[Change detection data]
%%

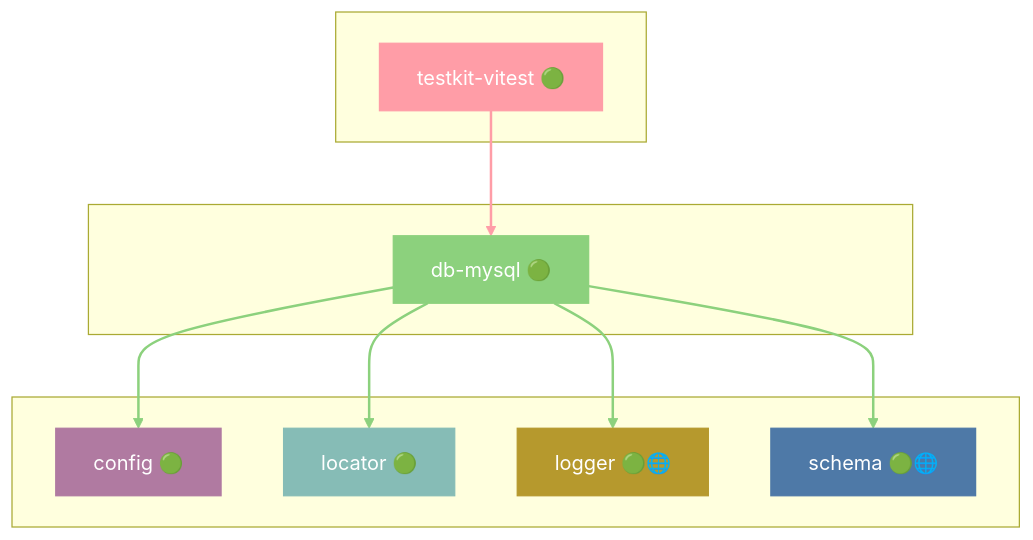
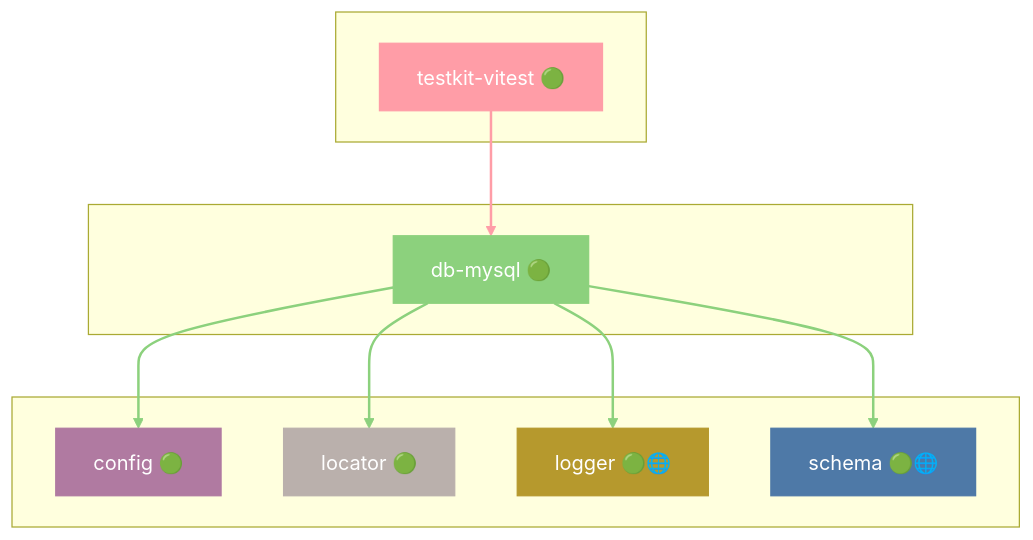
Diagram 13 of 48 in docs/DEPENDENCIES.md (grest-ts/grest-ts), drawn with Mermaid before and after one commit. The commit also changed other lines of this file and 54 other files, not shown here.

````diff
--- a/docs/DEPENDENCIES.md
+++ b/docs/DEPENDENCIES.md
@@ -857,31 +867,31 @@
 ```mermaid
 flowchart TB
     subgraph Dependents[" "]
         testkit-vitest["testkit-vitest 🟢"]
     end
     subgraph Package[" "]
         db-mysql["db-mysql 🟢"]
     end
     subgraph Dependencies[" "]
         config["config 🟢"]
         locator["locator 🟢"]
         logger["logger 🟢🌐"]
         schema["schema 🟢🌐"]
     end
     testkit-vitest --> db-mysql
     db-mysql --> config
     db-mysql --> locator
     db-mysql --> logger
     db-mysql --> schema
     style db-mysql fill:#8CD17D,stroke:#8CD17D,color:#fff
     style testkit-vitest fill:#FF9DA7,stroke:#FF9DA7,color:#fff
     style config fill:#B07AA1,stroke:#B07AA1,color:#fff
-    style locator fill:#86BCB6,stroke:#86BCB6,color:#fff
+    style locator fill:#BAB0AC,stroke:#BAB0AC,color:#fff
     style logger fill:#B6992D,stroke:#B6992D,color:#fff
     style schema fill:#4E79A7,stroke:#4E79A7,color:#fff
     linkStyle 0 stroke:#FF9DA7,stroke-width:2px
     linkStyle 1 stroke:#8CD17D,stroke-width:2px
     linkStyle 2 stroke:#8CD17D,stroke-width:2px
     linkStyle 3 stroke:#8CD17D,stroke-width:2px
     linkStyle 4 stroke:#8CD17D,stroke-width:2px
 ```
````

%%

- [What is needed]
Take the entries above and copy out all lines with the string "testkit".

- [Task result]
         testkit-vitest["testkit-vitest 🟢"]
     testkit-vitest --> db-mysql
     style testkit-vitest fill:#FF9DA7,stroke:#FF9DA7,color:#fff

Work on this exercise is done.